WHAT THIS TASK INVOLVES => What the response needs is every record, repeated verbatim, and no images.

AVAILABLE DATA =>
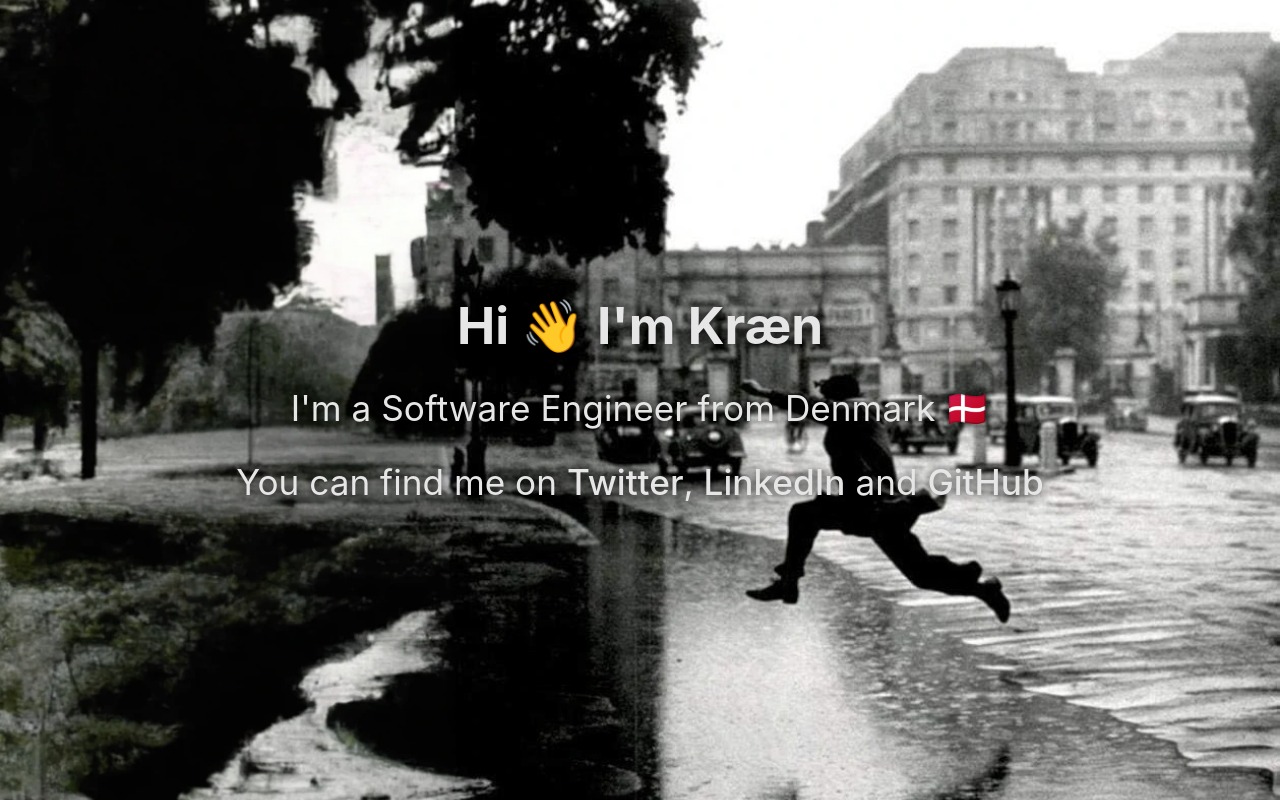
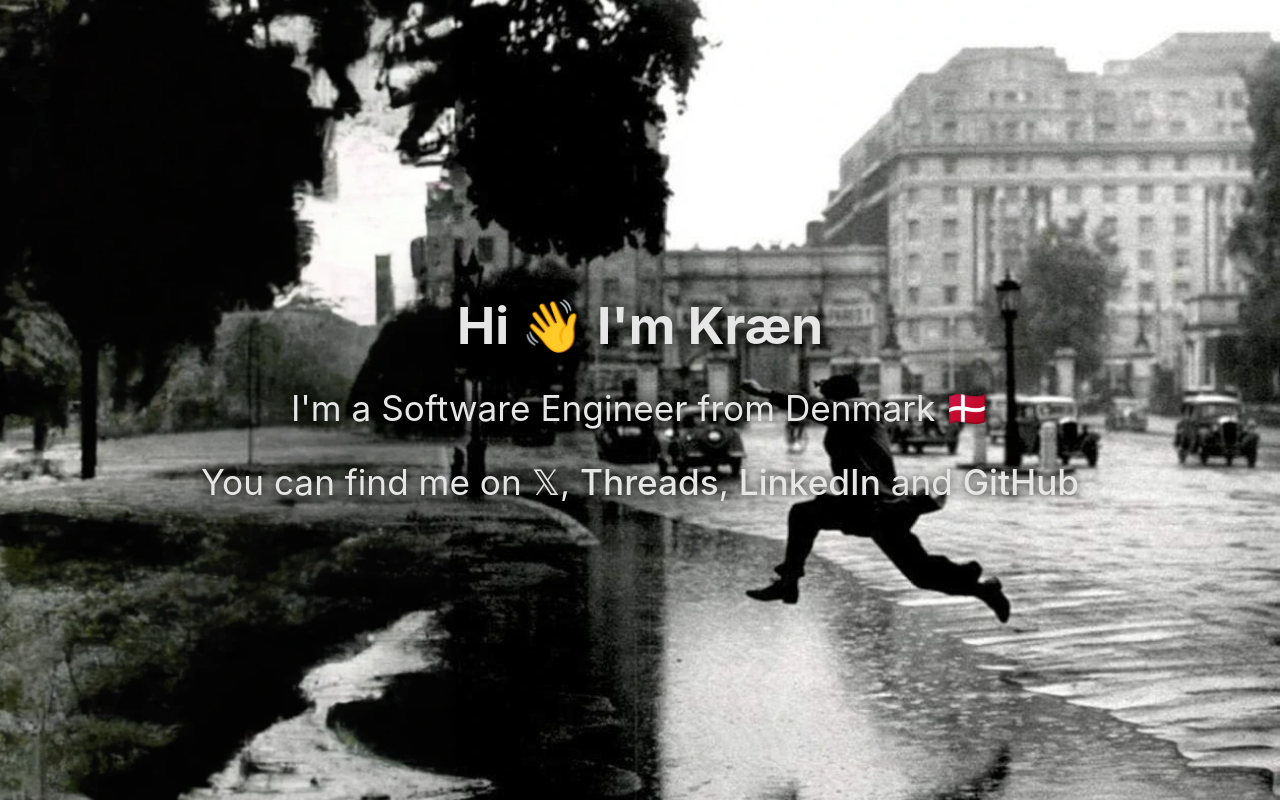
Before and after one commit to kraenhansen/kraenhansen.github.io, a React (Vite) app: page / in a window 1280 px wide. Built offline with nearby package versions, Linux system fonts and the light colour scheme.

Commit message:
Update App.tsx by adding link to my Threads profile

```diff
--- a/src/App.tsx
+++ b/src/App.tsx
@@ -10,7 +10,7 @@ function App() {
         I'm a Software Engineer from Denmark 🇩🇰
       </p>
       <p>
-        You can find me on <a href="https://twitter.com/kraenhansen" target="_blank">Twitter</a>,  <a href="https://linkedin.com/in/kraenhansen" target="_blank">LinkedIn</a> and <a href="https://github.com/kraenhansen" target="_blank">GitHub</a>
+        You can find me on <a href="https://x.com/kraenhansen" target="_blank">𝕏</a>, <a href="https://threads.net/@kraenhansen" target="_blank">Threads</a>, <a href="https://linkedin.com/in/kraenhansen" target="_blank">LinkedIn</a> and <a href="https://github.com/kraenhansen" target="_blank">GitHub</a>
       </p>
     </>
   )
```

SOLUTION FOR THIS PROBLEM =>
Before and after one commit to kraenhansen/kraenhansen.github.io, a React (Vite) app: page / in a window 1280 px wide. Built offline with nearby package versions, Linux system fonts and the light colour scheme.

Commit message:
Update App.tsx by adding link to my Threads profile

```diff
--- a/src/App.tsx
+++ b/src/App.tsx
@@ -10,7 +10,7 @@ function App() {
         I'm a Software Engineer from Denmark 🇩🇰
       </p>
       <p>
-        You can find me on <a href="https://twitter.com/kraenhansen" target="_blank">Twitter</a>,  <a href="https://linkedin.com/in/kraenhansen" target="_blank">LinkedIn</a> and <a href="https://github.com/kraenhansen" target="_blank">GitHub</a>
+        You can find me on <a href="https://x.com/kraenhansen" target="_blank">𝕏</a>, <a href="https://threads.net/@kraenhansen" target="_blank">Threads</a>, <a href="https://linkedin.com/in/kraenhansen" target="_blank">LinkedIn</a> and <a href="https://github.com/kraenhansen" target="_blank">GitHub</a>
       </p>
     </>
   )
```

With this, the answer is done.